--- GIVEN DATA ---
____________

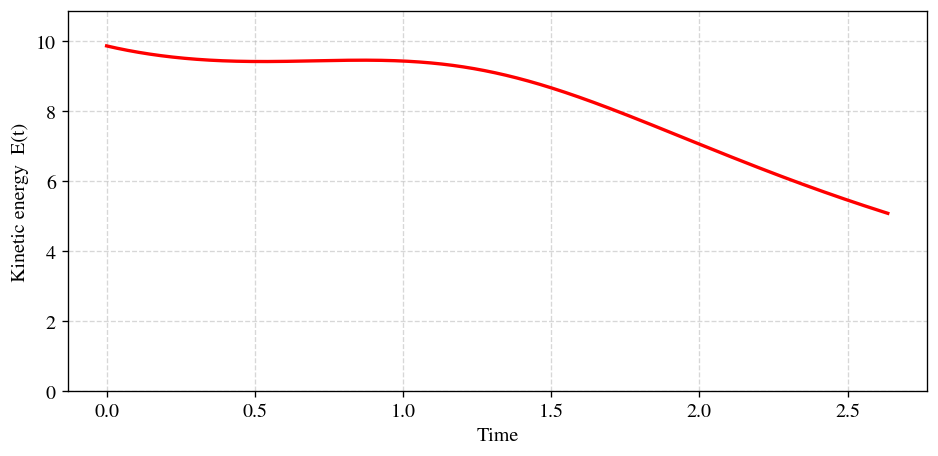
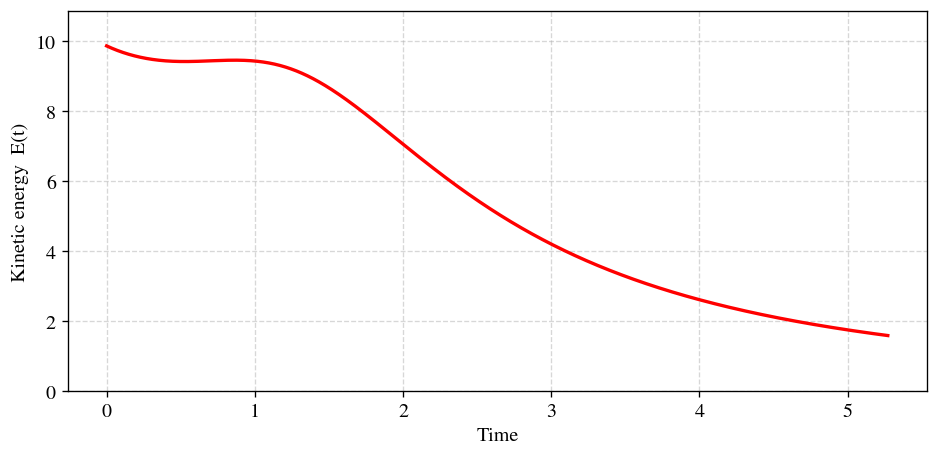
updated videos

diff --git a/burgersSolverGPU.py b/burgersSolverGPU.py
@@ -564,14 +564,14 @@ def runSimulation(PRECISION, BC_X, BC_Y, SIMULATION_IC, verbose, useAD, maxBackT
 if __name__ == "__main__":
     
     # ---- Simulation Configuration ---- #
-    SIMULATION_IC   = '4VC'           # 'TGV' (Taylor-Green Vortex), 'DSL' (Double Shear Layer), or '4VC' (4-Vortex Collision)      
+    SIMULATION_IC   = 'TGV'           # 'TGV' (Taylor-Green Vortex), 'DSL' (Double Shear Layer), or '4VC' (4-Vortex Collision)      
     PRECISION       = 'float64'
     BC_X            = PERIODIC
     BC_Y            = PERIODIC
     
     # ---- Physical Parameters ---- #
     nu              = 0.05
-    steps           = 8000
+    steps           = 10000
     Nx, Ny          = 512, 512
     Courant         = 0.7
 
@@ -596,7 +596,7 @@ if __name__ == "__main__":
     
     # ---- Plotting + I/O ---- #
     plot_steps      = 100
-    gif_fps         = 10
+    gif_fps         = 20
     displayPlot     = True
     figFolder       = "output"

____________

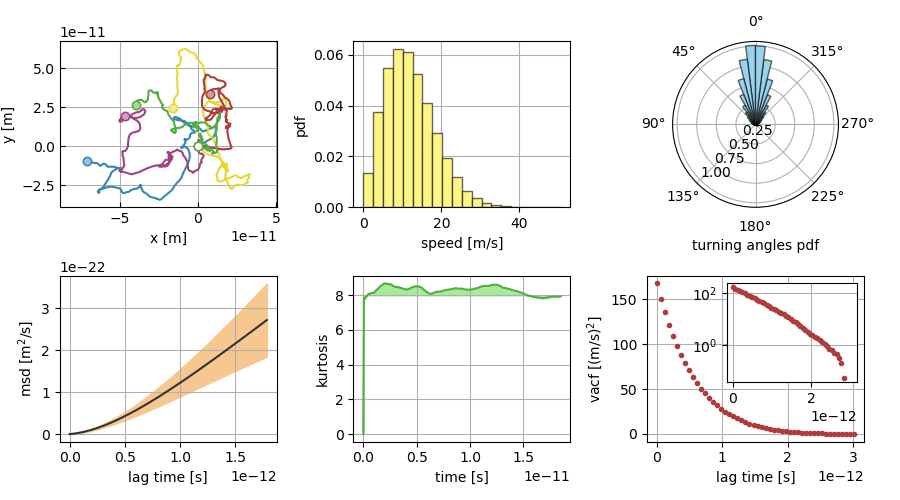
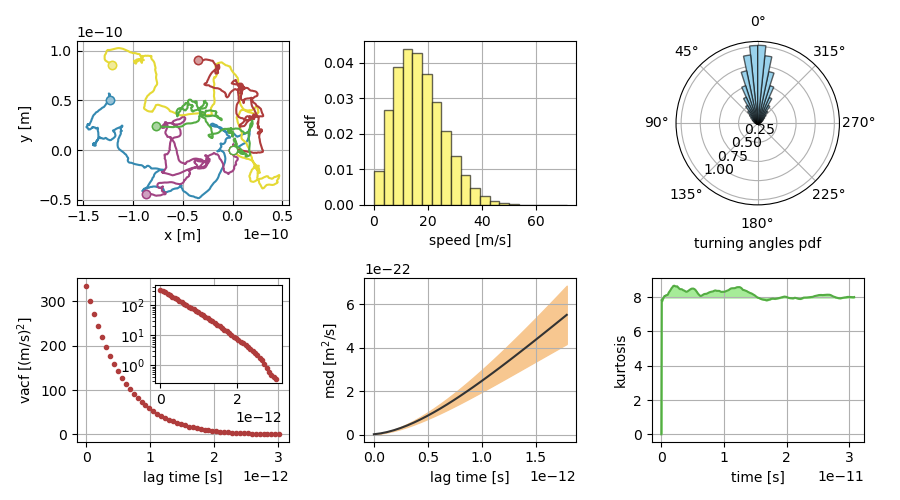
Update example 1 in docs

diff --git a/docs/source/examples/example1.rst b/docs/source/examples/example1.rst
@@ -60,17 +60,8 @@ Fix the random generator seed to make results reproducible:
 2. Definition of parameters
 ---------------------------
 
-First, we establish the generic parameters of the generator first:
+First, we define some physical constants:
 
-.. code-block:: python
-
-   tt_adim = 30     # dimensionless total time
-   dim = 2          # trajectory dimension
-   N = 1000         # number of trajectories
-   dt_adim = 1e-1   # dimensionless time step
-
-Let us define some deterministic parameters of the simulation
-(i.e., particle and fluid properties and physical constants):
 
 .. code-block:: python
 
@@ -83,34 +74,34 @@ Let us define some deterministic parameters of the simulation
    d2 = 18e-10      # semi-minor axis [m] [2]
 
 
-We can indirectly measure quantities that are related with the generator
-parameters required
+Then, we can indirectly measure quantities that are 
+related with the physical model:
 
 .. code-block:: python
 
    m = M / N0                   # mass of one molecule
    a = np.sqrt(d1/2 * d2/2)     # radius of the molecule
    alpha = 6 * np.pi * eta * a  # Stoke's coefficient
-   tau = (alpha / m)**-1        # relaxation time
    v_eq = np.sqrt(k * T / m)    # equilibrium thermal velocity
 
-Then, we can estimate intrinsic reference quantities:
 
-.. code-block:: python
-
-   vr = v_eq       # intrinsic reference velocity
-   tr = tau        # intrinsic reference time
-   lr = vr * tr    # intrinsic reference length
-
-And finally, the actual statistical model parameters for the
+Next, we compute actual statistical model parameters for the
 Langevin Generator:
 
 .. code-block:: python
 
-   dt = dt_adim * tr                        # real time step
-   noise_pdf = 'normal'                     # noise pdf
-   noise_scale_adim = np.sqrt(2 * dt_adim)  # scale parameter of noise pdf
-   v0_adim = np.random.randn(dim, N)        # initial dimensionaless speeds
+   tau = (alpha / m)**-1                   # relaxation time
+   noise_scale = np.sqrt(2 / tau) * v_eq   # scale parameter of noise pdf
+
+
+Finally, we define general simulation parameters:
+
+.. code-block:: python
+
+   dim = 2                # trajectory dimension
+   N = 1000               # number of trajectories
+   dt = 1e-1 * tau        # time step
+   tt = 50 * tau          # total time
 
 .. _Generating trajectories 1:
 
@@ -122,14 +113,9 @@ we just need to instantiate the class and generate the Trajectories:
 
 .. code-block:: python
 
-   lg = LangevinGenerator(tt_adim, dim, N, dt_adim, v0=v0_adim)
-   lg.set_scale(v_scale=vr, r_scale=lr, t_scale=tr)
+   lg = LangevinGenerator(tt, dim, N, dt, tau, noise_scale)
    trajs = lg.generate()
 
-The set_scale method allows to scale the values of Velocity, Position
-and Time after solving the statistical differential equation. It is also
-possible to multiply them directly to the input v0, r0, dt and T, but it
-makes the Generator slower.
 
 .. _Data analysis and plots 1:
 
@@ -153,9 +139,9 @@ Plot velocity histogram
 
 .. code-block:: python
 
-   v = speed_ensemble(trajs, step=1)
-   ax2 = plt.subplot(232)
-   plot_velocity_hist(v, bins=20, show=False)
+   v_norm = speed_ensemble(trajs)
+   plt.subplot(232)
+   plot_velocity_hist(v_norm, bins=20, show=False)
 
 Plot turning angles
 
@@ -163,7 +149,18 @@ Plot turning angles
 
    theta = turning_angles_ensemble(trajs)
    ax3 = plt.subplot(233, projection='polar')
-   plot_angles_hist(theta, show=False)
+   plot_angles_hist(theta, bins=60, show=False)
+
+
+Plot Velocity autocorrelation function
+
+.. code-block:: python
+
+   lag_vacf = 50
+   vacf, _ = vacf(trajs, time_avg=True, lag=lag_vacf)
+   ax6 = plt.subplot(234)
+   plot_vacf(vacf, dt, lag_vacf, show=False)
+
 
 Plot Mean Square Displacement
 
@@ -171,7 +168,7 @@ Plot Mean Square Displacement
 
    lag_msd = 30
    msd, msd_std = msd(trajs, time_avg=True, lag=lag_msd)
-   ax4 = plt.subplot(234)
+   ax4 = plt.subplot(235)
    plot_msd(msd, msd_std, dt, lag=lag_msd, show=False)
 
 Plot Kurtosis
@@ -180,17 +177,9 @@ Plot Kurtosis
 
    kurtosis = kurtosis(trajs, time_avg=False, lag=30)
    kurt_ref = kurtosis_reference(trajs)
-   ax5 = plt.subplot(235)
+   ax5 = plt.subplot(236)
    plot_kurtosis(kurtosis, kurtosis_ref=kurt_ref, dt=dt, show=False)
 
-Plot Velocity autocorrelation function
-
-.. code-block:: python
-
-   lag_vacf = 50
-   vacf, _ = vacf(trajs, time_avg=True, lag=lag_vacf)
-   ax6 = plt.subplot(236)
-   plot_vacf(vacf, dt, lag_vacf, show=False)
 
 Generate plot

____________

--- TASK ITEM ---
Using the records given above, list every line that includes the word "show".

--- RESPONSE TO THIS TASK ---
-   plot_velocity_hist(v, bins=20, show=False)
+   plot_velocity_hist(v_norm, bins=20, show=False)
-   plot_angles_hist(theta, show=False)
+   plot_angles_hist(theta, bins=60, show=False)
+   plot_vacf(vacf, dt, lag_vacf, show=False)
    plot_msd(msd, msd_std, dt, lag=lag_msd, show=False)
    plot_kurtosis(kurtosis, kurtosis_ref=kurt_ref, dt=dt, show=False)
-   plot_vacf(vacf, dt, lag_vacf, show=False)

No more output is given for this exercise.